_Your assignment_: Your answer should be one number, namely how many lines in the listing below include the word "participant".

_Material for this exercise_:
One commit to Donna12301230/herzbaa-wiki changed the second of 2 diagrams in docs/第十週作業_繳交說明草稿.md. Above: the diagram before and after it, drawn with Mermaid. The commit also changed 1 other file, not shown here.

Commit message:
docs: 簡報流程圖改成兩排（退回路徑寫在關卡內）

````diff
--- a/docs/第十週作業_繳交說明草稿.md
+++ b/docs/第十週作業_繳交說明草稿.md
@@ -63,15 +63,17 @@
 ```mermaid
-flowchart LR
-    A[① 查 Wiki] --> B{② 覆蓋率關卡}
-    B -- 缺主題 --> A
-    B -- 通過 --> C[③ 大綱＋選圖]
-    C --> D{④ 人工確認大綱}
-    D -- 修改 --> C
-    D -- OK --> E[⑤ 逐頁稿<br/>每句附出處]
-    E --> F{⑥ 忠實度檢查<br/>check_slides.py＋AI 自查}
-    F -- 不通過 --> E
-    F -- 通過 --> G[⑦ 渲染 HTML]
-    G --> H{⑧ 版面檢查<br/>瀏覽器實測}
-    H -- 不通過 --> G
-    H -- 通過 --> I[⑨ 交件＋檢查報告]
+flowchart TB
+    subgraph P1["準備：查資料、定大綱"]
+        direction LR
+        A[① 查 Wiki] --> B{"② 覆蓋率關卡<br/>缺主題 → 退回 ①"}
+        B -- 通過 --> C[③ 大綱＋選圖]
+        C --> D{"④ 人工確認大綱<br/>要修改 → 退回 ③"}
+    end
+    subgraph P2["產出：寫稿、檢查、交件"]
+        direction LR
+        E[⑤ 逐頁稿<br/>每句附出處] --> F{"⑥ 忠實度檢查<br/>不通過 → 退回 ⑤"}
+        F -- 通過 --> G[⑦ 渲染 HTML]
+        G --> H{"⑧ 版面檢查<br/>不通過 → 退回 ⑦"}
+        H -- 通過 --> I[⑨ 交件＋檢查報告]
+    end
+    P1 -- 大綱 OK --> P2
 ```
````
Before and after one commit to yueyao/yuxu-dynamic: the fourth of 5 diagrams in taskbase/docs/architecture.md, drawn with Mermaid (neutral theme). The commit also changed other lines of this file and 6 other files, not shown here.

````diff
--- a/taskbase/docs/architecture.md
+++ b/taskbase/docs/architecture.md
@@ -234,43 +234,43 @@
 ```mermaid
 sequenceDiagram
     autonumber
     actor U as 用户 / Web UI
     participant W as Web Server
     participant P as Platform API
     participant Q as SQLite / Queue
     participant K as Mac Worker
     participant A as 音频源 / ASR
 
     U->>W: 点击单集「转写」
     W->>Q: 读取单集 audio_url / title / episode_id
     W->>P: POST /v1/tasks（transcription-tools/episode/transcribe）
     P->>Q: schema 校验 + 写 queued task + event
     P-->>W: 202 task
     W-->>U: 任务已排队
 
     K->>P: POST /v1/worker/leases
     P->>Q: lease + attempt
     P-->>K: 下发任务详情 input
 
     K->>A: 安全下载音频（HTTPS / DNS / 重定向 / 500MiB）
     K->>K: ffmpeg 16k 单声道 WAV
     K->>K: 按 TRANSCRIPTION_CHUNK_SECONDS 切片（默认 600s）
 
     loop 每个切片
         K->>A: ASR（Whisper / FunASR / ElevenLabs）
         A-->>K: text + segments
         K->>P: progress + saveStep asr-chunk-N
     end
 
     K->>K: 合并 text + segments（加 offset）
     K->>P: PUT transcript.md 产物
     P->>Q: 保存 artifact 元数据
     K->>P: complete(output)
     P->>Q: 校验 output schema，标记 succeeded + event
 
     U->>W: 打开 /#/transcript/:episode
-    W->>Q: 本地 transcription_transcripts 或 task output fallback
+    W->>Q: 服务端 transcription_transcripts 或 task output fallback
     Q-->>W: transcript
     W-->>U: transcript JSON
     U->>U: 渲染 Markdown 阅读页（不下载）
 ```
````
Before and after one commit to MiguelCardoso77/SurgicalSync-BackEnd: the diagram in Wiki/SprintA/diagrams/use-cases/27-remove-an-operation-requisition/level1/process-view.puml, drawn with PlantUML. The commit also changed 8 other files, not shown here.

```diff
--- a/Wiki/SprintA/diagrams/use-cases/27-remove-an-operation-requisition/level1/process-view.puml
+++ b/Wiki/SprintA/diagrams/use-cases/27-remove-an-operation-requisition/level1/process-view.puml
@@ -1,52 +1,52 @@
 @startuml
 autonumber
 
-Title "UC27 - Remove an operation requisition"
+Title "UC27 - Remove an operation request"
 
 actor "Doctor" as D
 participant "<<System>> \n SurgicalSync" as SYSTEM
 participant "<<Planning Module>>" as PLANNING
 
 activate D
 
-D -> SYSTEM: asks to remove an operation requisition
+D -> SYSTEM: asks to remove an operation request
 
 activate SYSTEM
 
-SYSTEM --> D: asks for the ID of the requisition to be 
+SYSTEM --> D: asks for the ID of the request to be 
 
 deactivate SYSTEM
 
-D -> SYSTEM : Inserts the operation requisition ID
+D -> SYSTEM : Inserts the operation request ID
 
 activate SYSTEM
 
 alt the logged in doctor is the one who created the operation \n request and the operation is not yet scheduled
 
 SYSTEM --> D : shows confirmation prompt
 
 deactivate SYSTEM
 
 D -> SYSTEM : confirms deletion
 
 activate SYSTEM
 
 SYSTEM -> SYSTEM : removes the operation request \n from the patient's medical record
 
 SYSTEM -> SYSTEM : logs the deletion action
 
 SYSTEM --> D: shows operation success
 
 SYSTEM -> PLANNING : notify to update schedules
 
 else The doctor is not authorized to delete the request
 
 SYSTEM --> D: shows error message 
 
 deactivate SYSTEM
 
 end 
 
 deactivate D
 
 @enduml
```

_Answer to the problem_: 7